In the leather portfolio I carry with me to work is a small sheet of paper with four words on it. I’m not certain who originally said them, but I often heard them from perhaps the most gifted person I’ve ever seen work with a board of trustees, former Trinity University President Ron Calgaard. He said that effective, successful boards of directors must possess the four characteristics on that piece of paper. He called them “The Four W’s” and said that board members should demonstrate their commitment to the nonprofits they serve by sharing their Witness, their Work, their Wisdom, and their Wealth.
Sharing one’s witness means to be willing and able to tell why you’re involved with an organization, especially why you’re willing to make the time and expend the energy to serve on its board of directors. Bearing witness means demonstrating energy on the nonprofit’s behalf, endorsing its programs and speaking positively about it to others. As a board member it means learning as much as you can about the organization, staying current on the factors impacting it and similar agencies, and being an ambassador for the organization’s programs and mission.
Sharing one’s work is fairly easy to explain. All nonprofits want board members who show up, are willing to roll up their proverbial shirt sleeves and DO the important work of the board—hiring the executive director, monitoring the progress of the organization’s programs, helping to ensure its financial stability, recruiting others who can effectively serve on the board, and being present for meetings and events. Board work encompasses governance, planning, fiscal oversight, management supervision, advocacy, stewardship, and organizational evaluation.
Having board members who’ll share their wisdom with your organization is essential. When you recruit an accountant for your board, you should surely expect that accountant to be knowledgeable about the organization’s budget, its assets and its liabilities. The same goes for all board members whether they are attorneys, clergy, business executives, marketing experts, builders, or whatever their profession. Board members should not expect that their professional expertise is left at the boardroom door. That’s why savvy executive directors will take the time to study the makeup of the board and determine where “gaps” need to be filled in terms of expertise.
Sharing their wealth means that board members are willing to make a meaningful financial commitment to your organization and will actively encourage others to do the same. A meaningful contribution can vary based on the income level of board members, but what’s important is that board members are making their most significant gifts to the organizations they serve. If your organization is not in a board member’s top three philanthropies, it’s time to make a change. The expectation that board members must financially support your organization needs to be spelled out clearly when they are recruited.

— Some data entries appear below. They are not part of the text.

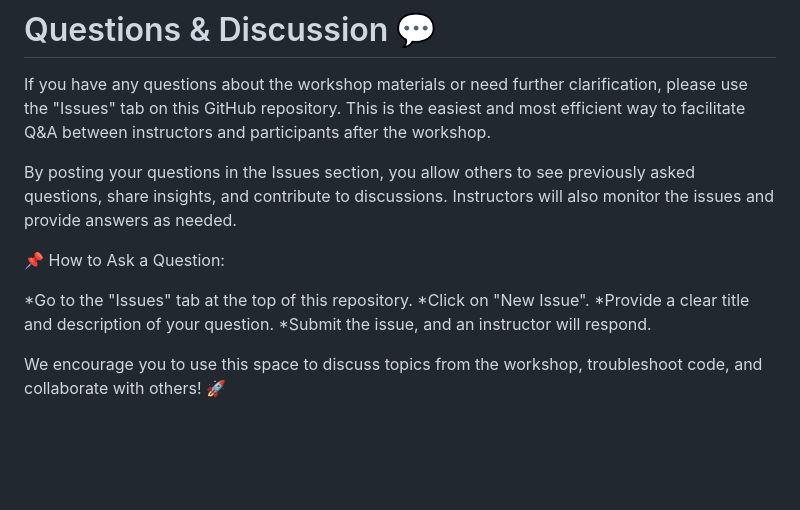
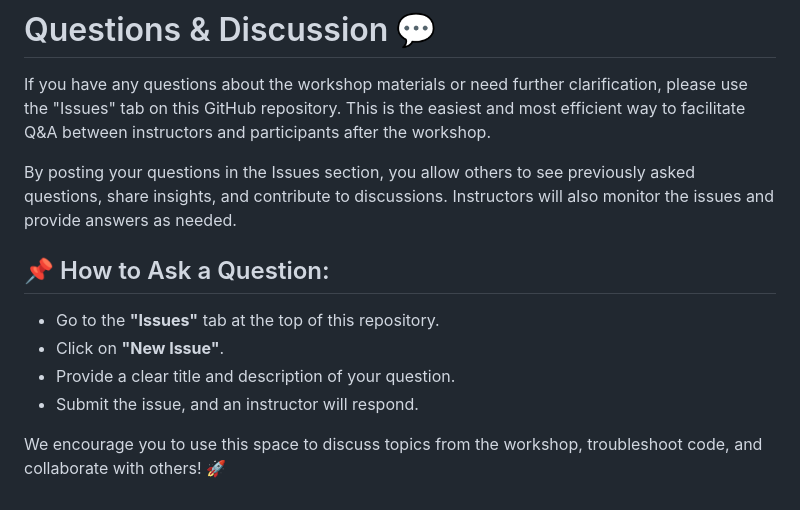
Before and after one commit to ikmb/nfdi4microbiota_kmc_microbiome_workshop, a Markdown page: README.md, the part around the change. Drawn GitHub-style; blank space fills up the shorter version.

```diff
--- a/README.md
+++ b/README.md
@@ -75,11 +75,11 @@ If you have any questions about the workshop materials or need further clarifica
 
 By posting your questions in the Issues section, you allow others to see previously asked questions, share insights, and contribute to discussions. Instructors will also monitor the issues and provide answers as needed.
 
-📌 How to Ask a Question:
+## 📌 How to Ask a Question:
+- Go to the **"Issues"** tab at the top of this repository.
+- Click on **"New Issue"**.
+- Provide a clear title and description of your question.
+- Submit the issue, and an instructor will respond.
 
-*Go to the "Issues" tab at the top of this repository.
-*Click on "New Issue".
-*Provide a clear title and description of your question.
-*Submit the issue, and an instructor will respond.
 
 We encourage you to use this space to discuss topics from the workshop, troubleshoot code, and collaborate with others! 🚀
```
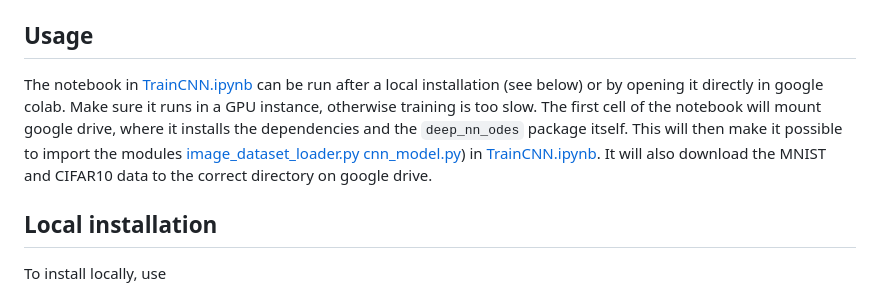
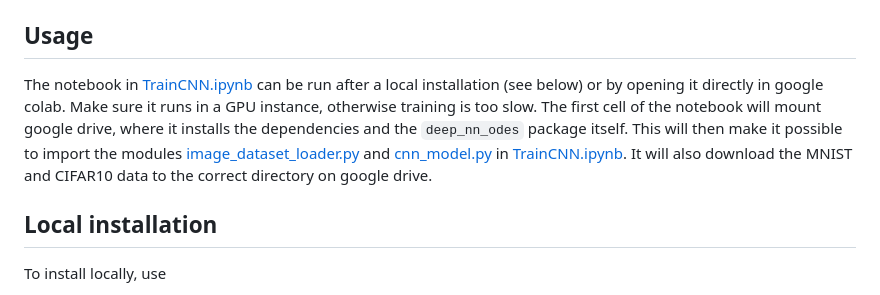
Before and after one commit to eikehmueller/deep_nn_odes, a Markdown page: README.md, the part around the change. Drawn GitHub-style.

Commit message:
Fixed some typos

```diff
--- a/README.md
+++ b/README.md
@@ -52,7 +52,7 @@ There is also the `dropout()` auxilliary function which provides a low-level imp
 * during evaluation (`train=False`) all nodes are kept, i.e. the dropout function just implements the identity.
 
 ## Usage
-The notebook in [TrainCNN.ipynb](src/TrainCNN.ipynb) can be run after a local installation (see below) or by opening it directly in google colab. Make sure it runs in a GPU instance, otherwise training is too slow. The first cell of the notebook will mount google drive, where it installs the dependencies and the `deep_nn_odes` package itself. This will then make it possible to import the modules [image_dataset_loader.py](src/deep_nn_odes/image_dataset_loader.py) [cnn_model.py](src/deep_nn_odes/cnn_model.py)) in [TrainCNN.ipynb](src/TrainCNN.ipynb). It will also download the MNIST and CIFAR10 data to the correct directory on google drive.
+The notebook in [TrainCNN.ipynb](src/TrainCNN.ipynb) can be run after a local installation (see below) or by opening it directly in google colab. Make sure it runs in a GPU instance, otherwise training is too slow. The first cell of the notebook will mount google drive, where it installs the dependencies and the `deep_nn_odes` package itself. This will then make it possible to import the modules [image_dataset_loader.py](src/deep_nn_odes/image_dataset_loader.py) and [cnn_model.py](src/deep_nn_odes/cnn_model.py) in [TrainCNN.ipynb](src/TrainCNN.ipynb). It will also download the MNIST and CIFAR10 data to the correct directory on google drive.
 
 ## Local installation
 To install locally, use
```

Unfortunately, we hear from too many nonprofits about poor behavior by board members across the spectrum of the “Four W’s”—those who talk negatively in public about the nonprofit they serve, disparage the staff, share confidential plans outside the boardroom, don’t come to meetings regularly, won’t make a gift, and complain about the time they’re wasting on board activities.
When board members behave badly, there’s work to be done. It’s up to the executive director to inform the chair of the board when members are not living up to their commitment. In turn, the chair must act swiftly and firmly to address these negative behaviors and to remind board members of their obligations of board service.
Membership on a nonprofit’s board of directors carries with it a commitment to advance the interests of the organization. Service to a nonprofit and its mission should be a rewarding experience for all board members. That service can be enhanced by dedication to follow “The Four W’s” with members willing to share their witness, work, wisdom and wealth.